Since Asians are well represented throughout Silicon Valley -- if not as well as one Donald Trump advisor seems to think -- it can be easy to forget that they too often face discrimination in the workplace, even at technology companies. The latest example comes out of Oracle, via a complaint filed by the federal government.
The U.S. Department of Labor on Tuesday sued the Bay Area company alleging various forms of discrimination. Most interestingly, the Labor Department accuses Oracle of over-hiring Asian workers.
"Oracle's applicant pool was heavily over-represented by Asian applicants as the result of Oracle's recruiting and hiring practices," the Labor Department's complaint reads. "Including its over-selection of Asian applicants, particularly Asian Indians, from its actual applicant pool, its hiring strategies such as targeted recruitment, and referral bonuses that encouraged its heavily Asian workforce to recruit other Asians, and its reputation for favoring Asians."
That accusation amounts to discrimination against workers of other ethnic groups, including whites, Hispanics and African-Americans. But despite the alleged overrepresentation of Asian workers, Oracle also found a way to discriminate against them, the government says. This was done by paying them less than others.
"Oracle discriminated against qualified Asians in product development job functions at Oracle Redwood Shores based upon race by paying them less than comparable Whites employed in similar roles," the complaint says.
In short, Oracle would over-hire workers of Asian descent and then underpay them for their talents. For its part, Oracle contests the accusations.
"The complaint is politically motivated, based on false allegations, and wholly without merit. Oracle values diversity and inclusion, and is a responsible equal opportunity and affirmative action employer," said Oracle Spokeswoman Deborah Hellinger in a statement. "Our hiring and pay decisions are non-discriminatory and made based on legitimate business factors including experience and merit."
For Asian-Americans, nuanced forms of discrimination are nothing new.
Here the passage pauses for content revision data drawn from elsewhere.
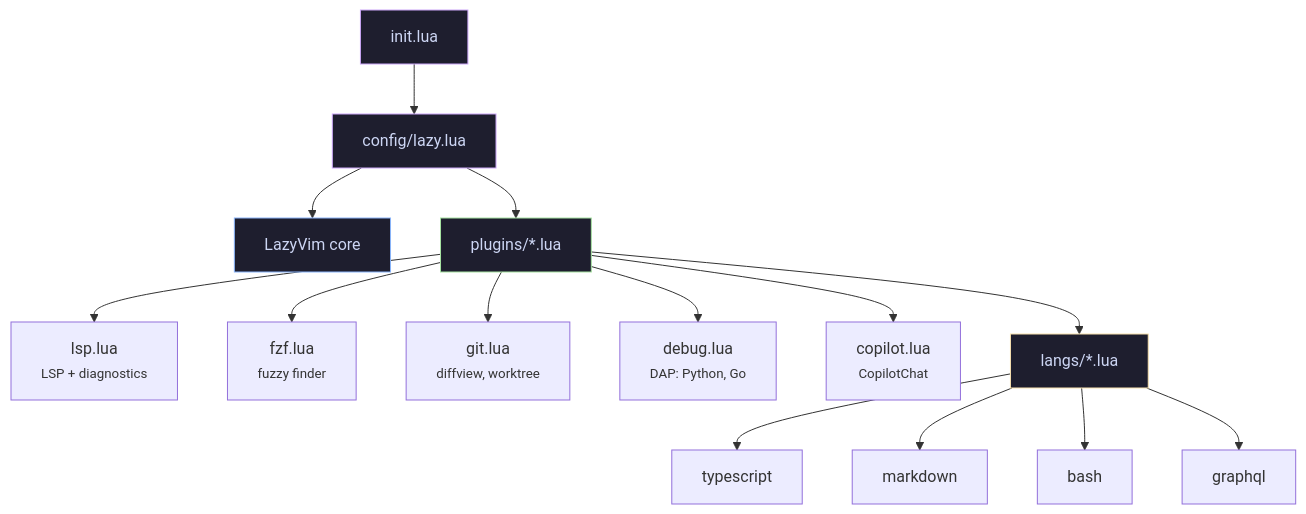
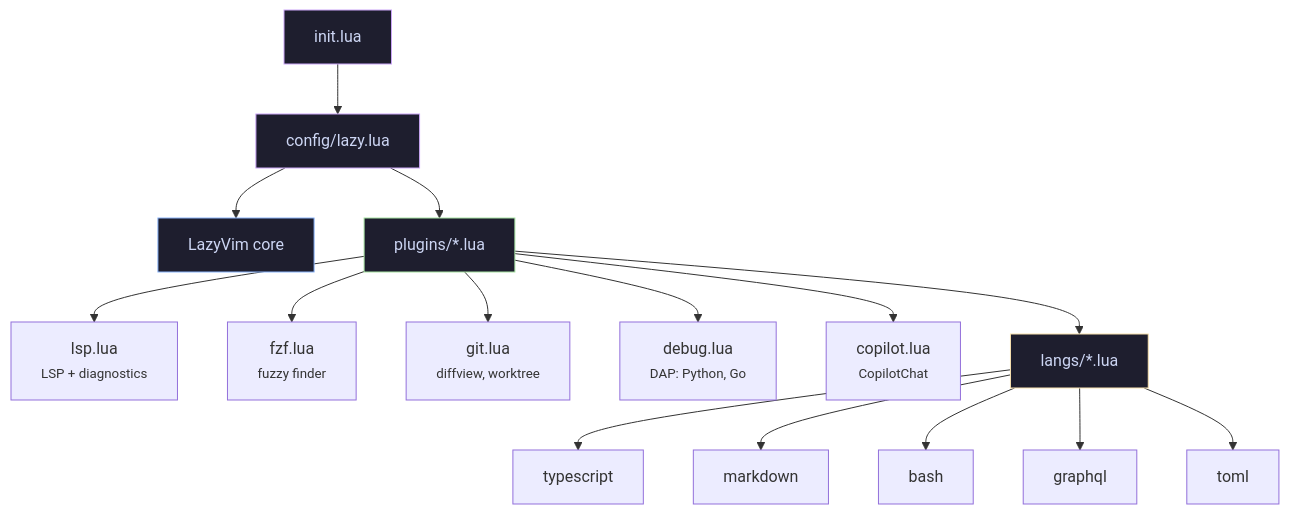
One commit to derekahn/dotfiles changed the fourth of 4 diagrams in README.md. Above: the diagram before and after it, drawn with Mermaid. The commit also changed other lines of this file, not shown here.

First line of the commit message:
docs: sync README with repo, add diagrams and emoji

````diff
--- a/README.md
+++ b/README.md
@@ -100,24 +156,25 @@
 ```mermaid
 graph TD
     init["init.lua"] --> lazy["config/lazy.lua"]
     lazy --> lazyvim["LazyVim core"]
     lazy --> plugins["plugins/*.lua"]
 
     plugins --> lsp["lsp.lua<br/><small>LSP + diagnostics</small>"]
     plugins --> fzf["fzf.lua<br/><small>fuzzy finder</small>"]
     plugins --> git["git.lua<br/><small>diffview, worktree</small>"]
     plugins --> debug["debug.lua<br/><small>DAP: Python, Go</small>"]
     plugins --> copilot["copilot.lua<br/><small>CopilotChat</small>"]
     plugins --> langs["langs/*.lua"]
 
     langs --> ts["typescript"]
     langs --> md["markdown"]
     langs --> bash["bash"]
     langs --> gql["graphql"]
+    langs --> toml["toml"]
 
     style init fill:#1e1e2e,stroke:#cba6f7,color:#cdd6f4
     style lazy fill:#1e1e2e,stroke:#cba6f7,color:#cdd6f4
     style lazyvim fill:#1e1e2e,stroke:#89b4fa,color:#cdd6f4
     style plugins fill:#1e1e2e,stroke:#a6e3a1,color:#cdd6f4
     style langs fill:#1e1e2e,stroke:#f9e2af,color:#cdd6f4
 ```
````
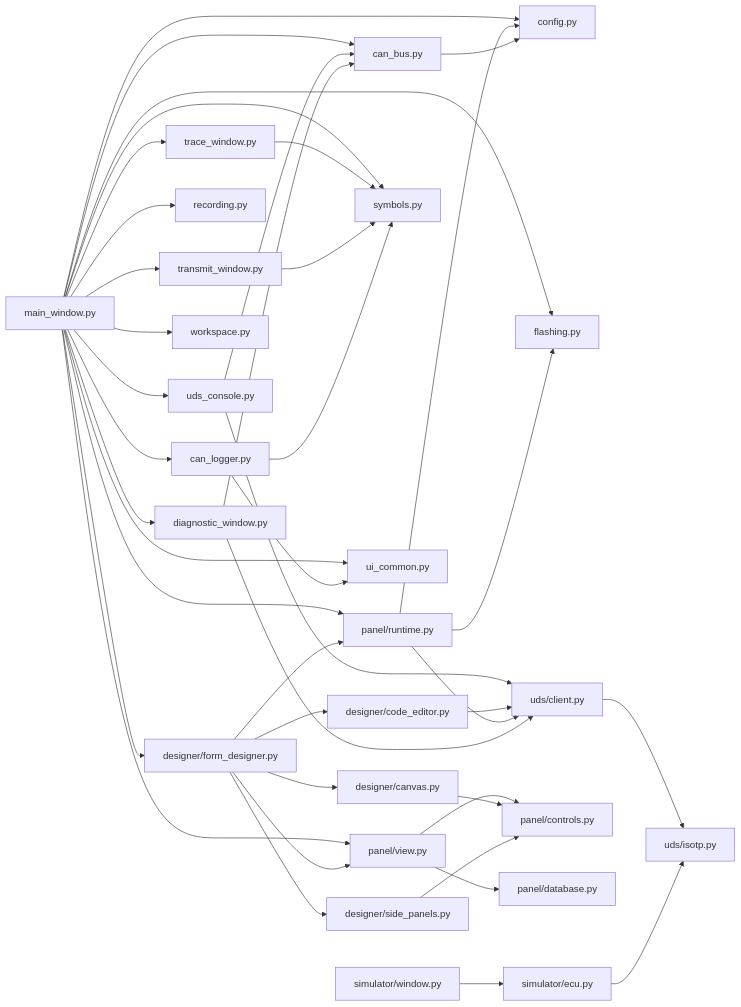
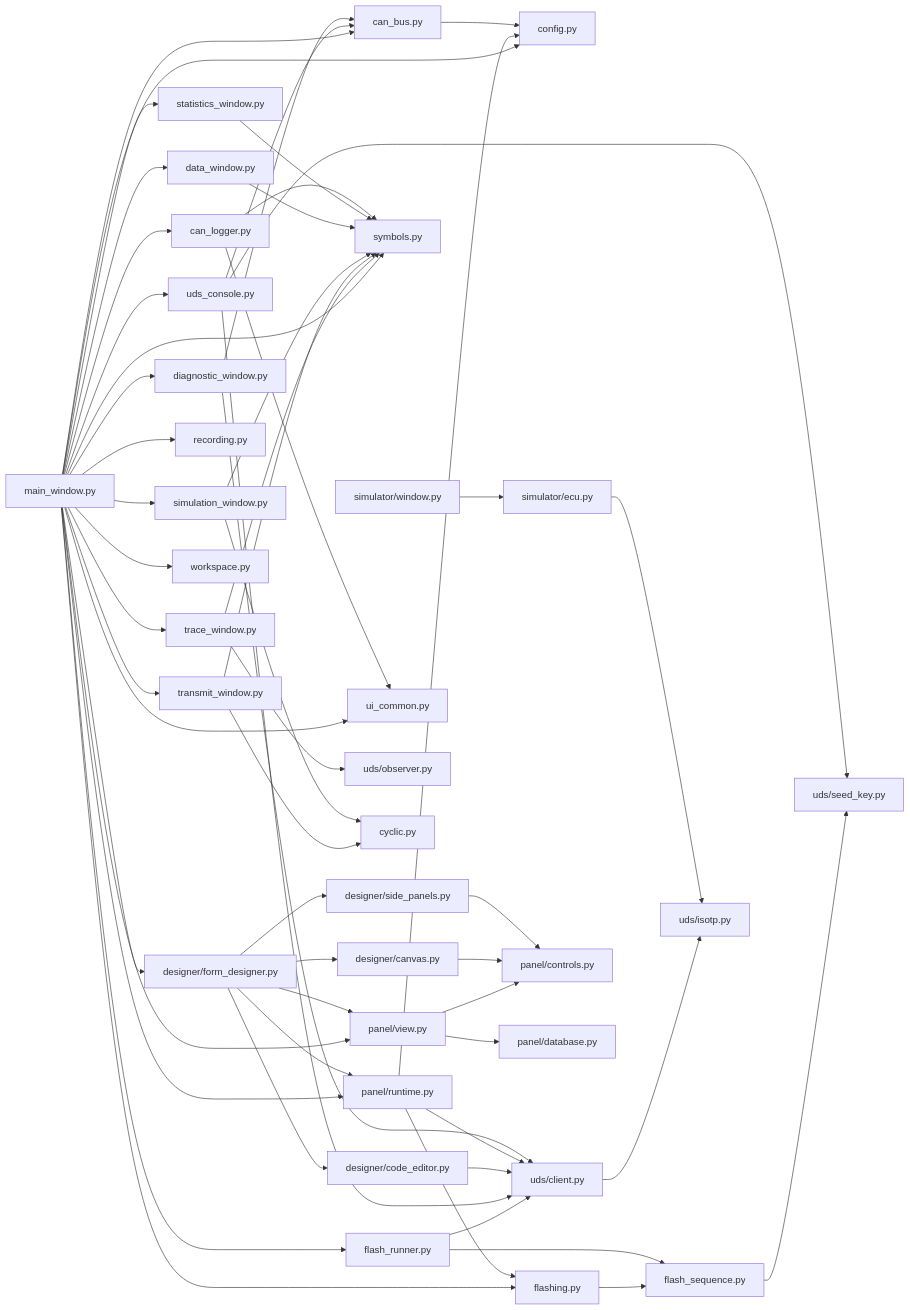
Before and after one commit to HyperFluxQc/CanExpert: the first of 4 diagrams in docs/DOCUMENTATION.md, drawn with Mermaid. The commit also changed other lines of this file and 11 other files, not shown here.

````diff
--- a/docs/DOCUMENTATION.md
+++ b/docs/DOCUMENTATION.md
@@ -23,44 +23,59 @@
 ```mermaid
 flowchart LR
     main["main_window.py"]
     main --> can_bus["can_bus.py"]
     main --> config["config.py"]
     main --> panel_view["panel/view.py"]
     main --> panel_runtime["panel/runtime.py"]
     main --> form_designer["designer/form_designer.py"]
     main --> can_logger["can_logger.py"]
     main --> trace["trace_window.py"]
+    main --> statistics["statistics_window.py"]
+    main --> data["data_window.py"]
     main --> transmit["transmit_window.py"]
+    main --> simulation["simulation_window.py"]
     main --> console["uds_console.py"]
     main --> recording["recording.py"]
     main --> symbols["symbols.py"]
     main --> diagnostic_window["diagnostic_window.py"]
     main --> flashing["flashing.py"]
+    main --> flash_runner["flash_runner.py"]
     main --> ui_common["ui_common.py"]
     main --> workspace["workspace.py"]
     trace --> symbols
+    trace --> observer["uds/observer.py"]
     transmit --> symbols
+    transmit --> cyclic["cyclic.py"]
+    simulation --> symbols
+    simulation --> cyclic
+    data --> symbols
+    statistics --> symbols
+    flashing --> flash_sequence["flash_sequence.py"]
+    flash_runner --> flash_sequence
+    flash_runner --> uds_client
+    flash_sequence --> seed_key["uds/seed_key.py"]
+    console --> seed_key
     can_logger --> symbols
     console --> uds_client
     console --> can_bus
     form_designer --> canvas["designer/canvas.py"]
     form_designer --> side_panels["designer/side_panels.py"]
     form_designer --> code_editor["designer/code_editor.py"]
     form_designer --> panel_runtime
     form_designer --> panel_view
     code_editor --> uds_client["uds/client.py"]
     panel_view --> panel_controls["panel/controls.py"]
     panel_view --> panel_database["panel/database.py"]
     canvas --> panel_controls
     side_panels --> panel_controls
     panel_runtime --> uds_client
     panel_runtime --> config
     panel_runtime --> flashing
     uds_client --> isotp["uds/isotp.py"]
     can_bus --> config
     diagnostic_window --> can_bus
     diagnostic_window --> uds_client
     can_logger --> ui_common
     simulator_ecu["simulator/ecu.py"] --> isotp
     simulator_window["simulator/window.py"] --> simulator_ecu
 ```
````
Last year, unicorn tech company Palantir was also accused of discriminating against Asians by the Department of Labor. And a study done in 2015 found that Asian tech workers often face discrimination as they try to climb their way up the corporate ladder, facing rejection when seeking jobs in leadership and c-suite levels.
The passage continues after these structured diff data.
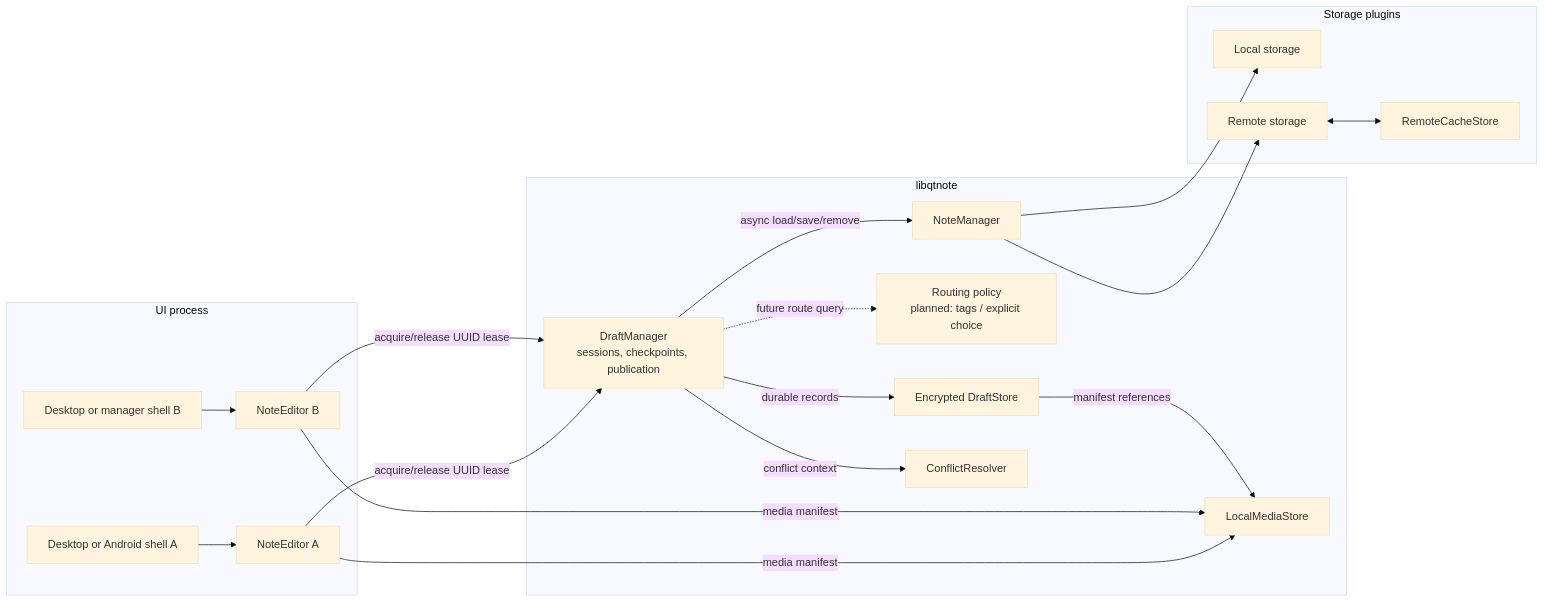
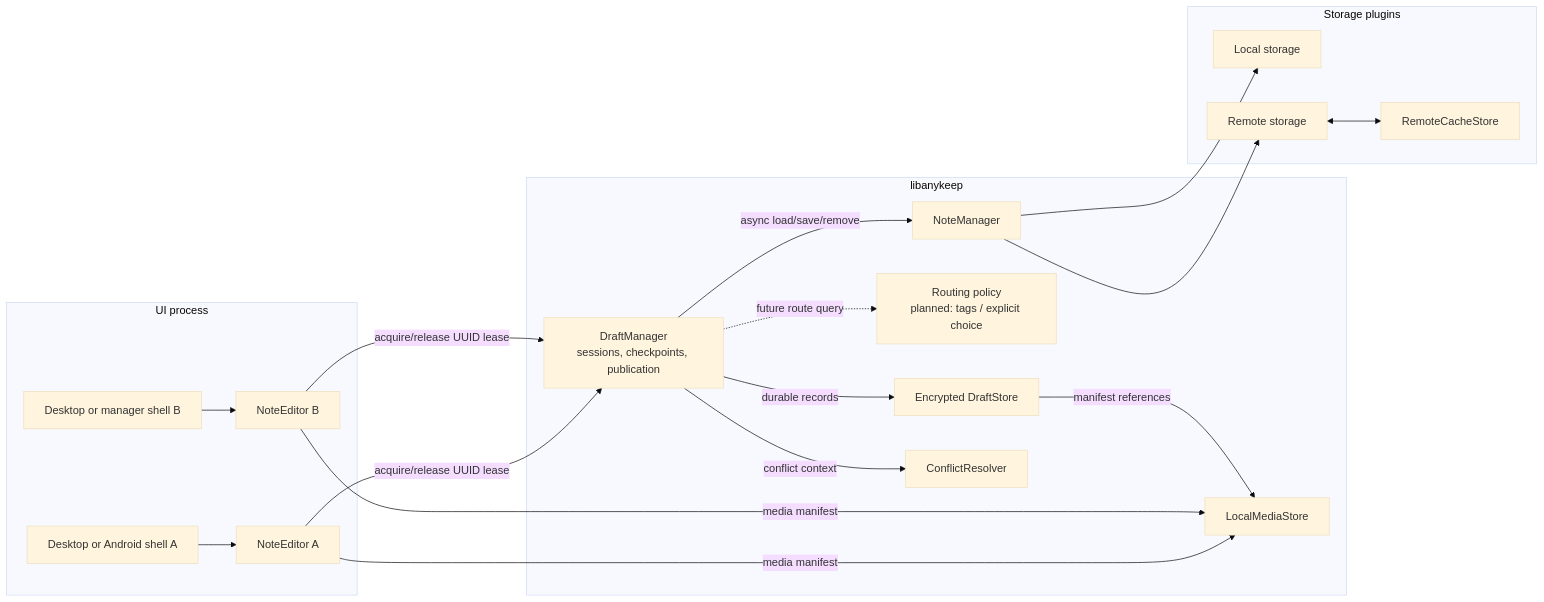
The first of 8 diagrams in docs/note-lifecycle-architecture.md (Ri0n/AnyKeep), drawn with Mermaid (base theme) before and after one commit. The commit also changed other lines of this file and 851 other files, not shown here.

````diff
--- a/docs/note-lifecycle-architecture.md
+++ b/docs/note-lifecycle-architecture.md
@@ -65,39 +65,39 @@
 ```mermaid
 flowchart LR
     subgraph UI["UI process"]
         S1["Desktop or Android shell A"]
         S2["Desktop or manager shell B"]
         E1["NoteEditor A"]
         E2["NoteEditor B"]
     end
 
-    subgraph Core["libqtnote"]
+    subgraph Core["libanykeep"]
         DM["DraftManager<br/>sessions, checkpoints, publication"]
         DS["Encrypted DraftStore"]
         ROUTE["Routing policy<br/>planned: tags / explicit choice"]
         MGR["NoteManager"]
         CR["ConflictResolver"]
         MEDIA["LocalMediaStore"]
     end
 
     subgraph Backends["Storage plugins"]
         LOCAL["Local storage"]
         REMOTE["Remote storage"]
         CACHE["RemoteCacheStore"]
     end
 
     S1 --> E1
     S2 --> E2
     E1 -->|"acquire/release UUID lease"| DM
     E2 -->|"acquire/release UUID lease"| DM
     E1 -->|"media manifest"| MEDIA
     E2 -->|"media manifest"| MEDIA
     DM -->|"durable records"| DS
     DM -.->|"future route query"| ROUTE
     DM -->|"async load/save/remove"| MGR
     DM -->|"conflict context"| CR
     MGR --> LOCAL
     MGR --> REMOTE
     REMOTE <--> CACHE
     DS -->|"manifest references"| MEDIA
 ```
````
Beyond Silicon Valley, discrimination against Asians may be most visible in Hollywood. The film industry often fails to cast Asian actors for roles other than token parts, and it often gives roles that should obviously go to Asian actors with white actors, and the industry tends to poke fun at Asians whenever possible, as game show host Steve Harvey did just this month.